The debate "Is banning Bibles from public places religious persecution" was started by
November 21, 2015, 6:59 am.
25 people are on the agree side of this discussion, while 8 people are on the disagree side.
That might be enough to see the common perception.
It looks like most of the people in this community are on the agreeing side of this statement.
PsychDave posted 4 arguments, Alex posted 1 argument, TheFalseEnigma posted 1 argument to the agreers part.
Sosocratese posted 2 arguments to the disagreers part.
DannyknowsItAll, AstroSpace, bigB, PsychDave, Lane, Alex, TheFalseEnigma, lawyer_to_be, lexham, Yuki_Amayane, omgflyingbannas, Neopatriarch and 13 visitors agree.
Sosocratese, keponefactory, Sli and 5 visitors disagree.
Technically...I mean, I guess it really just depends on the context. I have to agree with the others when they say that a sweeping ban on all religious texts for a particular venue isn't really that big a deal because they aren't playing favorites...so to speak.
It is possible to persecute all religions equally depending on the form the ban took. If you arrested anyone found in possession of a religious texts in public, it becomes impossible to buy one and bring it home. Stores could not sell them. This would constitute an attempt to destroy all religions since it becomes impossible to worship privately.
I would say that other texts would have to to be explicitly allowed in order for it to religious persecution. If you have a culture where other religions are in such a minority as to make consideration of their religious texts in public spaces not noteworthy, then you're in effect simply banning religion from public areas. Since religion is still allowed as a personal choice and other aspects of life are not involved, it seems like a banning of smoking or loud music rather than persecution.
Nor have I. I was responding to the hypothetical situation until someone gave context for the topic. I based the argument that other religious texts would be exempt from the ban from the fact that the topic specifies bibles, not religious texts.

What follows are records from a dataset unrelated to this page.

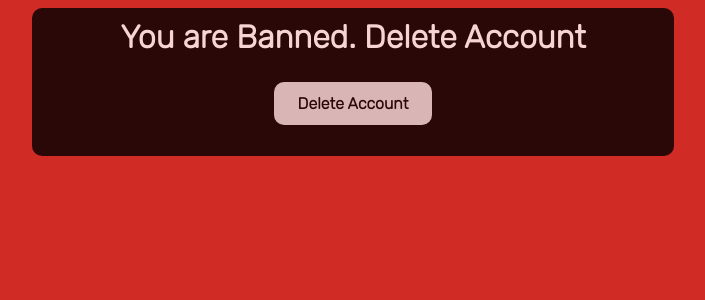
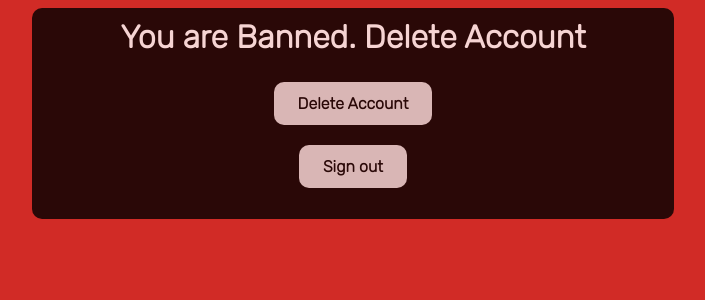
Before and after one commit to Akash-whitgift/pythonBANK, a Flask app: template templates/delete_account.html in a window 1280 px wide. Shown: the top 300 px of the page, without its empty margins (287-992 px from the left). Run offline with Flask 2, Linux system fonts and the light colour scheme; the template is opened without the code that fills it, so the values that code supplies are empty; parts of the project's set-up code (start-up, migrations or seed data) failed here and were passed over; some libraries are stand-ins or nearby versions.

Commit message:
Fixed bugs made by git

```diff
--- a/templates/delete_account.html
+++ b/templates/delete_account.html
@@ -98,7 +98,9 @@
 <div class='card'>
     <h1>You are Banned. Delete Account</h1>
  <p><form action="/delete-account" method="post" onsubmit="return confirm('Are you sure you want to delete your account?');">
-    <button type='submit' class='ui'>Delete Account</button></form></p>
+    <button type='submit' class='ui'>Delete Account</button></form><form action="/signout" method="POST">
+  <button class='ui' type="submit">Sign out</button>
+    </form></p>
 </div>
 </body>
 
```
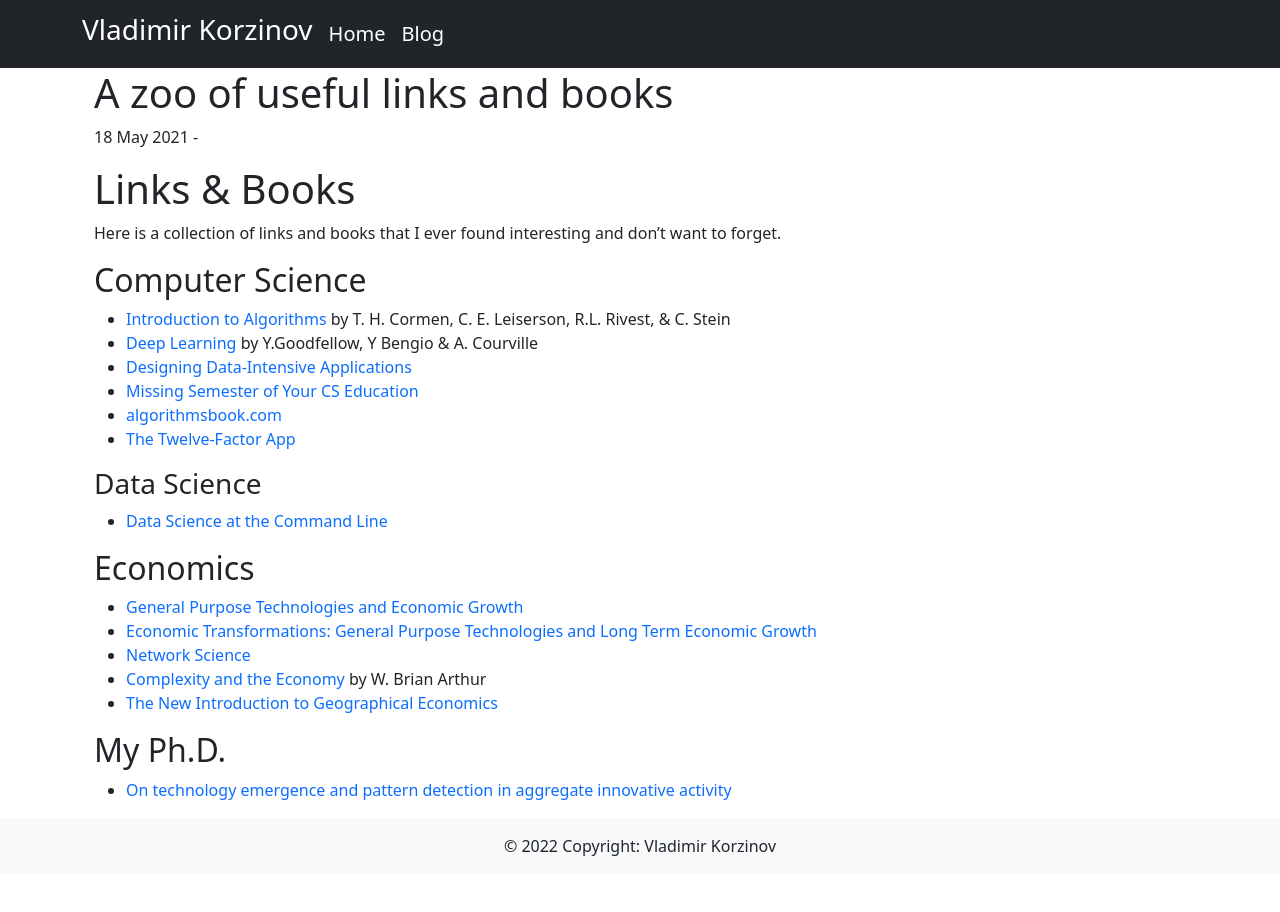
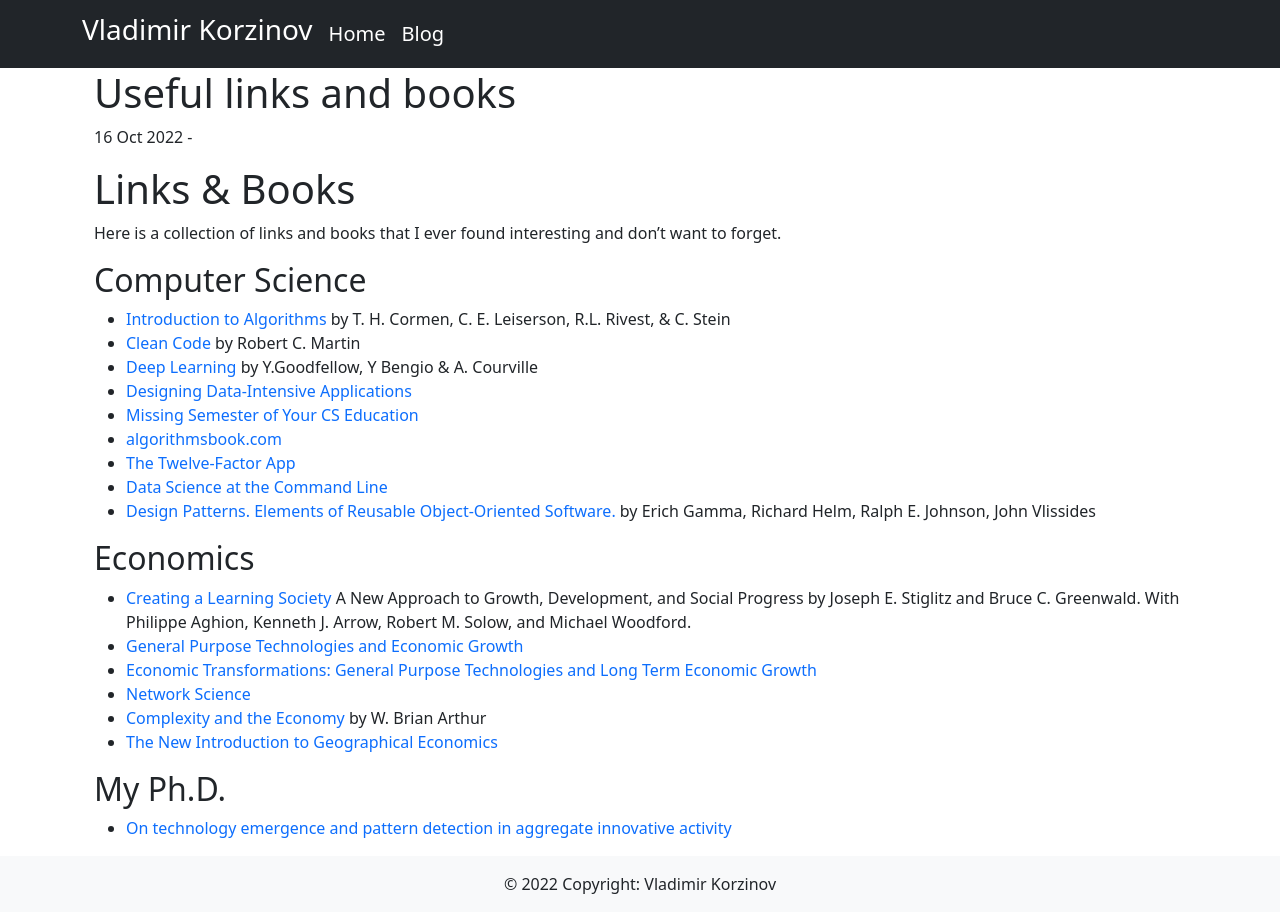
Before and after one commit to vvkorz/vvkorz.github.io, a Jekyll site: the page built from _posts/2021-05-18-library.markdown, in a window 1280 px wide. Built offline with Jekyll 4.4.1, drawn with Linux system fonts in a browser that asks for light colours; nearby versions of some CDN libraries; library files that are not in the unit come from our copies.

Commit message:
links to books

```diff
--- a/_layouts/default.html
+++ b/_layouts/default.html
@@ -16,7 +16,6 @@
   </head>
   <body>
     {% include navigation.html %}
-
 
       <div class="row">
         {% if page.sidebar %}
--- a/_posts/2021-05-18-library.markdown
+++ b/_posts/2021-05-18-library.markdown
@@ -1,31 +1,30 @@
 ---
 layout: post
-date: 2021-05-18
+date: 2022-10-16
 category: [Raspberry Pi]
 excerpt: A list of usefull links and books.
-title: A zoo of useful links and books
+title: Useful links and books
 ---
 
 # Links & Books
 
 Here is a collection of links and books that I ever found interesting and don't want to forget.
 
-
 ## Computer Science
 
 - [Introduction to Algorithms](https://en.wikipedia.org/wiki/Introduction_to_Algorithms) by T. H. Cormen, C. E. Leiserson, R.L. Rivest, & C. Stein
+- [Clean Code](https://www.oreilly.com/library/view/clean-code-a/9780136083238/) by Robert C. Martin
 - [Deep Learning](https://www.deeplearningbook.org/) by Y.Goodfellow, Y Bengio & A. Courville
 - [Designing Data-Intensive Applications](https://www.oreilly.com/library/view/designing-data-intensive-applications/9781491903063/)
 - [Missing Semester of Your CS Education](https://missing.csail.mit.edu/)
 - [algorithmsbook.com](https://algorithmsbook.com/)
 - [The Twelve-Factor App](https://12factor.net/)
-
-### Data Science
-
 - [Data Science at the Command Line](https://www.datascienceatthecommandline.com/)
+- [Design Patterns. Elements of Reusable Object-Oriented Software.](https://www.amazon.de/Patterns-Elements-Reusable-Object-Oriented-Software/dp/0201633612) by  Erich Gamma, Richard Helm, Ralph E. Johnson, John Vlissides
 
 ## Economics
 
+- [Creating a Learning Society](http://cup.columbia.edu/book/creating-a-learning-society/9780231152143) A New Approach to Growth, Development, and Social Progress by Joseph E. Stiglitz and Bruce C. Greenwald. With Philippe Aghion, Kenneth J. Arrow, Robert M. Solow, and Michael Woodford.
 - [General Purpose Technologies and Economic Growth](https://mitpress.mit.edu/books/general-purpose-technologies-and-economic-growth)
 - [Economic Transformations: General Purpose Technologies and Long Term Economic Growth](https://www.amazon.de/dp/B004MKLUEY/ref=cm_sw_em_r_mt_dp_U_r8kgDbB2KYWCP)
 - [Network Science](http://networksciencebook.com/)
--- a/blog.html
+++ b/blog.html
@@ -1,7 +1,6 @@
 ---
 title: Blog
 ---
-
 
 <div class="container">
   <div class="row">
```
Also changed, not shown: index.md (+3 -1 lines).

If the ban was more general and forbade religious texts in public places I would still likely consider it religious persecution however, it would simply be persecuting all religions rather than singling one out.
If other religious books were explicitly allowed, then I would agree with you PsychDave. However, I've yet to actually hear any such proposal.
If bibles were the only religious texts banned I could see that being persecution as it would seem like an attack on Christianity alone. By banning only one religion's text, the state is tacitly endorsing the others as more acceptable. I see this as very similar to proposed bans on religious garb like the hijab. It is attempting to diminish one religion, which would constitute driving it away.
Again though, I have yet to hear a politician suggest this so I am curious to know the context of this topic.
driving away bibles? does that count?
Religious Persecution: a program or campaign to exterminate, drive away, or subjugate people based on their membership in a religious group.
---Banning bibles from public places is not persecution since there is no systematic campaign/program with the aim to exterminate, drive away, or subjugate members of the Christian community.....
Has anyone suggested this?